** Opening MATERIAL FOR THIS EXERCISE block **

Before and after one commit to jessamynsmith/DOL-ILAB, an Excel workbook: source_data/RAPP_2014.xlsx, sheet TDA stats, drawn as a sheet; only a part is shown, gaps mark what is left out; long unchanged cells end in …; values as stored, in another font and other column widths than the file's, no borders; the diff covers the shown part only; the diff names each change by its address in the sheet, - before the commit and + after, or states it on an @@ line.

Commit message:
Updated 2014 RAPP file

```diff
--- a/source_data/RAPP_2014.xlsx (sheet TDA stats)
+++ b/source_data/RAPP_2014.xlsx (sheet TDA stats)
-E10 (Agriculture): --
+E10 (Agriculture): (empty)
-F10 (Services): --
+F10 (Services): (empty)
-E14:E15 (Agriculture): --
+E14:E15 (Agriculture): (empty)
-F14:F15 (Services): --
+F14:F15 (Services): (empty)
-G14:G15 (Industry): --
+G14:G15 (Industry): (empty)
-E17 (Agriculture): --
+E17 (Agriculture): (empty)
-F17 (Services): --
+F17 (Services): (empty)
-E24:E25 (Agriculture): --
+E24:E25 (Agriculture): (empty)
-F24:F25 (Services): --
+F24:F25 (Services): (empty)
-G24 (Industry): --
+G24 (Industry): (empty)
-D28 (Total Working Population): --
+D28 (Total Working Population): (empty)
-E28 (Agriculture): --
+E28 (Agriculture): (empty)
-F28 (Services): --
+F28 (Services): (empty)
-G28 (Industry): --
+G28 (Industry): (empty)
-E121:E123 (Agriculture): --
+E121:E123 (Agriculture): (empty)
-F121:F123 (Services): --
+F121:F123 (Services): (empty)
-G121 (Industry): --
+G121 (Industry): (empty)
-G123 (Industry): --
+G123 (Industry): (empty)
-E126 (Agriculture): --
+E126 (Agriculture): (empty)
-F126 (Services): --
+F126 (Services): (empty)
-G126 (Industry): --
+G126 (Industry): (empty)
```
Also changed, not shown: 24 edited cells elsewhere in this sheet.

** Closing MATERIAL FOR THIS EXERCISE block **

→ **PROBLEM REQUIREMENTS**: Where the string "Industry" occurs in a line of the material above, copy the whole line.

→ **EXERCISE RESULT**:
-G14:G15 (Industry): --
+G14:G15 (Industry): (empty)
-G24 (Industry): --
+G24 (Industry): (empty)
-G28 (Industry): --
+G28 (Industry): (empty)
-G121 (Industry): --
+G121 (Industry): (empty)
-G123 (Industry): --
+G123 (Industry): (empty)
-G126 (Industry): --
+G126 (Industry): (empty)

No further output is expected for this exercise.